Home / Music / Album Reviews / Silver Jews

Silver Jews

Lookout Mountain, Lookout Sea (Drag City)

Jul. 29, 2008
Google plus Linkedin Pinterest

David Berman’s latest is an album where the sleeve art outshines the record itself. Think of your most hated prog album (is it Yes’ Topographic Oceans? I bet it’s Yes’ Topographic Oceans) and you’ll get the picture. A beautiful sepia-tone painting depicting Babar (that’s right; the beloved elephant) amidst jagged rocks on a turbulent sea does however seem oddly appropriate for Berman’s post addiction/failed suicide attempt vision for his band.

  And the tunes themselves have their merits. Berman’s playful as ever with clever twists of phrases and lo-fi hooks. It’s not so much a progression from 2005’s Tanglewood Numbers but more so a continuation. Only this time there’s no Stephen Malkmus tossing off solos and licks, pulling the Jews even further from the Pavement-side-project label they’ve often been hampered with—both a blessing for Berman and possibly a drawback for more narrow-minded fans.
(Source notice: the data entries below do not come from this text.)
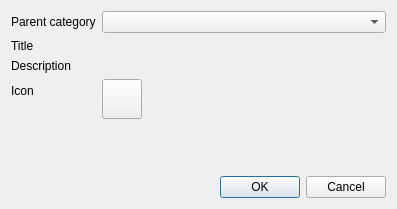
Old version of the form src/librssguard/services/abstract/gui/formcategorydetails.ui in the repository martinrotter/rssguard.
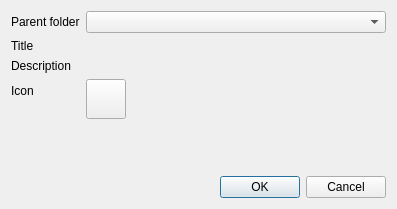
New version of the form. Custom widgets are drawn as their Qt base class.

```diff
--- a/src/librssguard/services/abstract/gui/formcategorydetails.ui
+++ b/src/librssguard/services/abstract/gui/formcategorydetails.ui
@@ -28,7 +28,7 @@
      <item row="0" column="0">
       <widget class="QLabel" name="m_lblParentCategory">
        <property name="text">
-        <string>Parent category</string>
+        <string>Parent folder</string>
        </property>
        <property name="buddy">
         <cstring>m_cmbParentCategory</cstring>
```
  Progression must be difficult for a band so closely entwined in one of indie-rock’s greatest mythos. “Aloysius, Blugrass Drummer” comes off like a Ben Folds Five pastiche when Berman’s stripped-down songwriting is coupled with technical precision (here a rollicking piano). Berman’s whiskey and milk voice has progressed, however. On the six-minute “San Francisco B.C.” he sounds something like a Gen-x Johnny Cash for a Dylanesque story song complete with fight scene and twist ending. With its rolling beat it’s destined to become a live staple.

  LookoutMountain’s not necessarily a step forward. But it is a worthy inclusion in the band’s catalog.


Are you upset by the way the NFL and the team owners have treated Colin Kaepernick?

Getting poll results. Please wait...